● What you will do
Copy all the entries below exactly, but not the pictures.

● Modification records
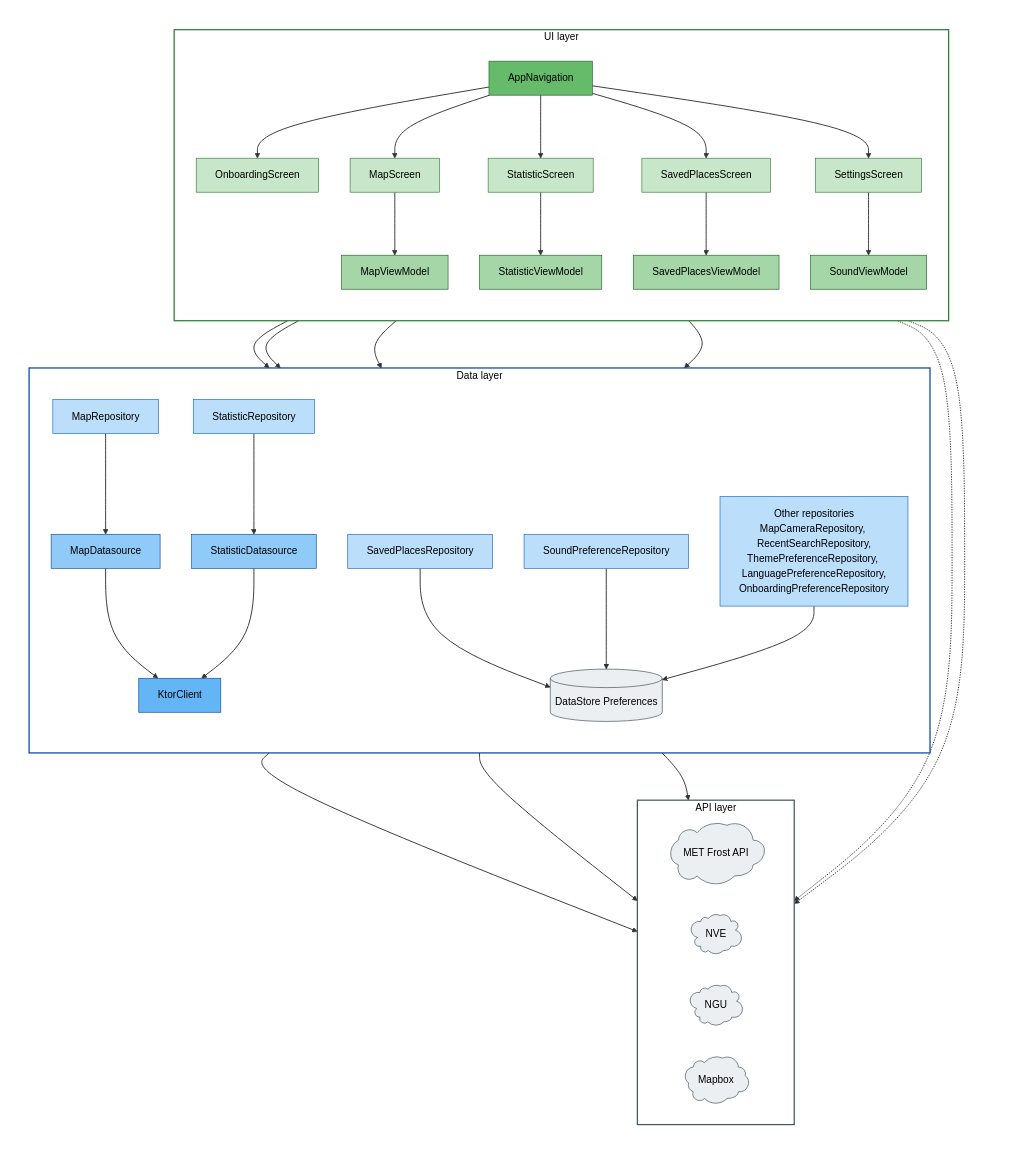
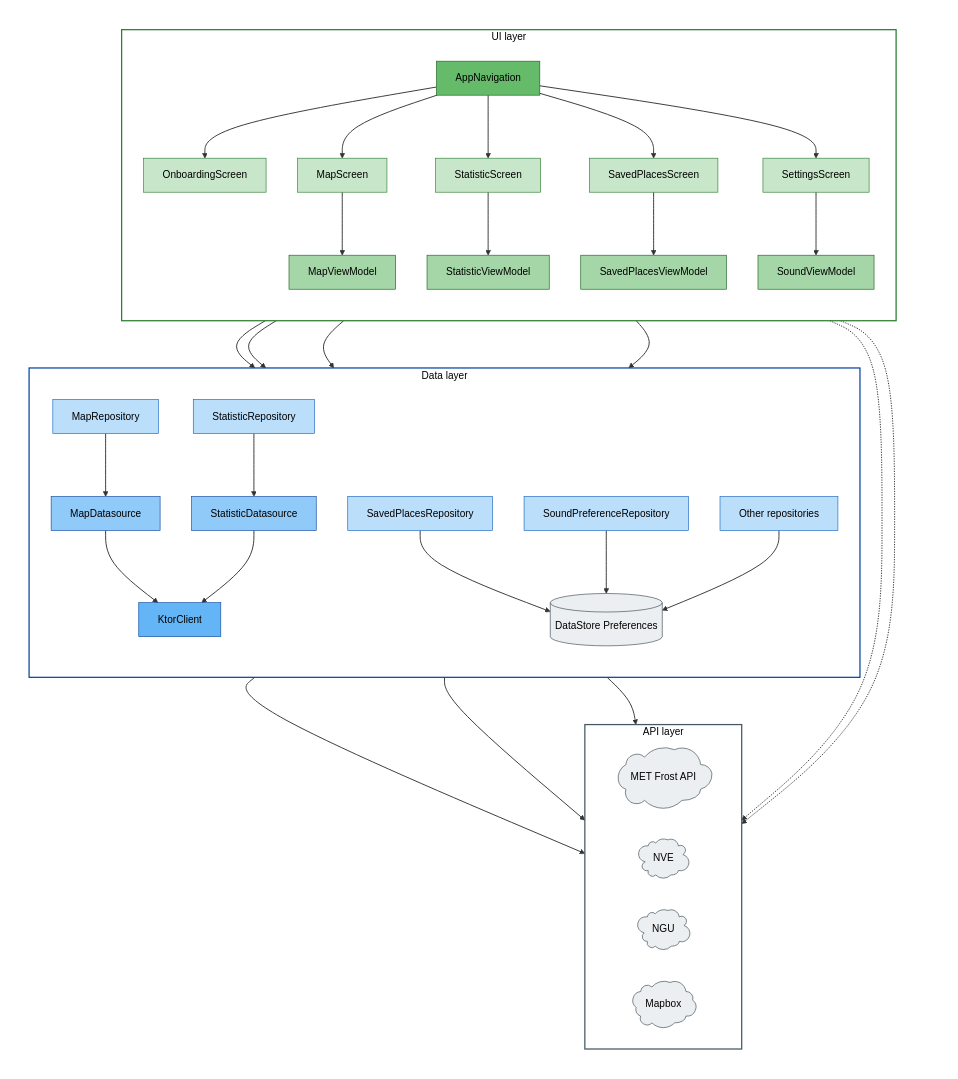
One commit to Dannevanne/klima-app changed the diagram in ARCHITECTURE.md. Above: the diagram before and after it, drawn with Mermaid. The commit also changed other lines of this file, not shown here.

Commit message:
fix: shorten 'Other repositories' label and list contents in prose

```diff
--- a/ARCHITECTURE.md
+++ b/ARCHITECTURE.md
@@ -146,7 +146,7 @@
             StatRepo["StatisticRepository"]:::repo
             SavRepo["SavedPlacesRepository"]:::repo
             SoundRepo["SoundPreferenceRepository"]:::repo
-            OtherRepos["Other repositories<br/>MapCameraRepository, RecentSearchRepository,<br/>ThemePreferenceRepository, LanguagePreferenceRepository,<br/>OnboardingPreferenceRepository"]:::repo
+            OtherRepos["Other repositories"]:::repo
 
             MapDS["MapDatasource"]:::ds
             StatDS["StatisticDatasource"]:::ds
```
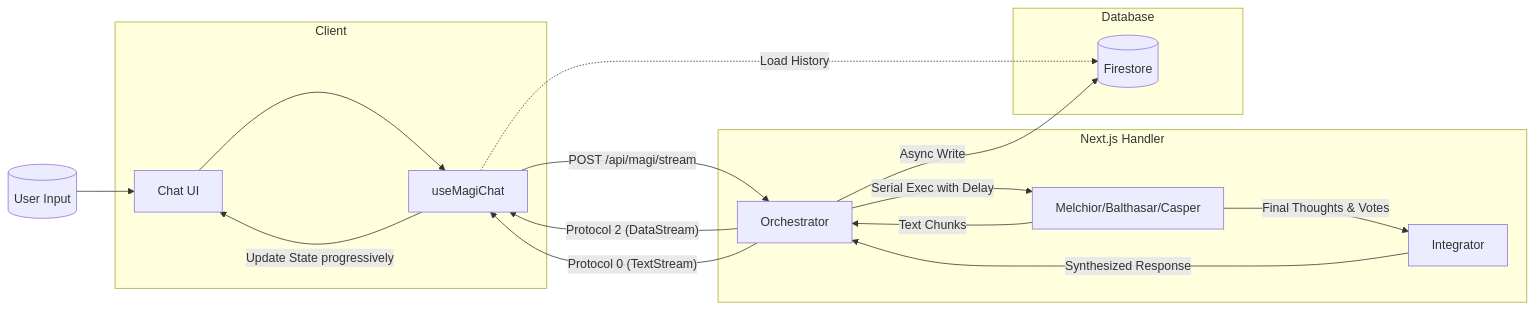
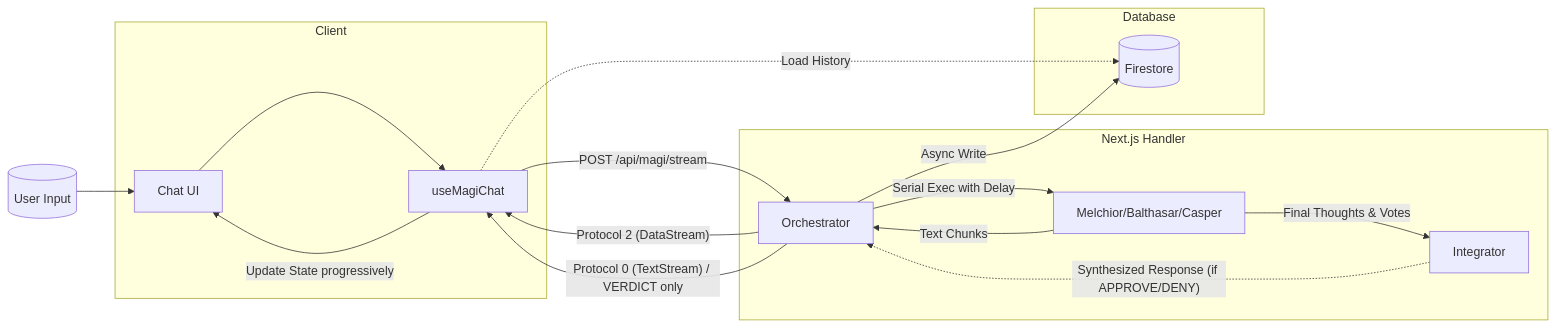
One commit to Kujo-n/maji-res changed the fourth of 5 diagrams in docs/design/architecture.md. Above: the diagram before and after it, drawn with Mermaid. The commit also changed other lines of this file and 2 other files, not shown here.

Commit message:
docs: CONDITIONAL判定時の仕様とアーキテクチャ図の更新

````diff
--- a/docs/design/architecture.md
+++ b/docs/design/architecture.md
@@ -110,35 +116,35 @@
 ```mermaid
 flowchart LR
     User[("User Input")]
     
     subgraph Client
         UI[Chat UI]
         Hook[useMagiChat]
     end
     
     subgraph Server["Next.js Handler"]
         Orch[Orchestrator]
         Agents[Melchior/Balthasar/Casper]
         Integ[Integrator]
     end
     
     subgraph Database
         DB[(Firestore)]
     end
     
     User --> UI
     UI --> Hook
     Hook -- "POST /api/magi/stream" --> Orch
     
     Orch -- "Serial Exec with Delay" --> Agents
     Agents -- "Text Chunks" --> Orch
     Orch -- "Protocol 2 (DataStream)" --> Hook
     Agents -- "Final Thoughts & Votes" --> Integ
-    Integ -- "Synthesized Response" --> Orch
+    Integ -. "Synthesized Response (if APPROVE/DENY)" .-> Orch
     
-    Orch -- "Protocol 0 (TextStream)" --> Hook
+    Orch -- "Protocol 0 (TextStream) / VERDICT only" --> Hook
     Hook -- "Update State progressively" --> UI
     
     Orch -- "Async Write" --> DB
     Hook -.-> |"Load History"| DB
 ```
````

● Reply to the task
One commit to Dannevanne/klima-app changed the diagram in ARCHITECTURE.md. Above: the diagram before and after it, drawn with Mermaid. The commit also changed other lines of this file, not shown here.

Commit message:
fix: shorten 'Other repositories' label and list contents in prose

```diff
--- a/ARCHITECTURE.md
+++ b/ARCHITECTURE.md
@@ -146,7 +146,7 @@
             StatRepo["StatisticRepository"]:::repo
             SavRepo["SavedPlacesRepository"]:::repo
             SoundRepo["SoundPreferenceRepository"]:::repo
-            OtherRepos["Other repositories<br/>MapCameraRepository, RecentSearchRepository,<br/>ThemePreferenceRepository, LanguagePreferenceRepository,<br/>OnboardingPreferenceRepository"]:::repo
+            OtherRepos["Other repositories"]:::repo
 
             MapDS["MapDatasource"]:::ds
             StatDS["StatisticDatasource"]:::ds
```
One commit to Kujo-n/maji-res changed the fourth of 5 diagrams in docs/design/architecture.md. Above: the diagram before and after it, drawn with Mermaid. The commit also changed other lines of this file and 2 other files, not shown here.

Commit message:
docs: CONDITIONAL判定時の仕様とアーキテクチャ図の更新

````diff
--- a/docs/design/architecture.md
+++ b/docs/design/architecture.md
@@ -110,35 +116,35 @@
 ```mermaid
 flowchart LR
     User[("User Input")]
     
     subgraph Client
         UI[Chat UI]
         Hook[useMagiChat]
     end
     
     subgraph Server["Next.js Handler"]
         Orch[Orchestrator]
         Agents[Melchior/Balthasar/Casper]
         Integ[Integrator]
     end
     
     subgraph Database
         DB[(Firestore)]
     end
     
     User --> UI
     UI --> Hook
     Hook -- "POST /api/magi/stream" --> Orch
     
     Orch -- "Serial Exec with Delay" --> Agents
     Agents -- "Text Chunks" --> Orch
     Orch -- "Protocol 2 (DataStream)" --> Hook
     Agents -- "Final Thoughts & Votes" --> Integ
-    Integ -- "Synthesized Response" --> Orch
+    Integ -. "Synthesized Response (if APPROVE/DENY)" .-> Orch
     
-    Orch -- "Protocol 0 (TextStream)" --> Hook
+    Orch -- "Protocol 0 (TextStream) / VERDICT only" --> Hook
     Hook -- "Update State progressively" --> UI
     
     Orch -- "Async Write" --> DB
     Hook -.-> |"Load History"| DB
 ```
````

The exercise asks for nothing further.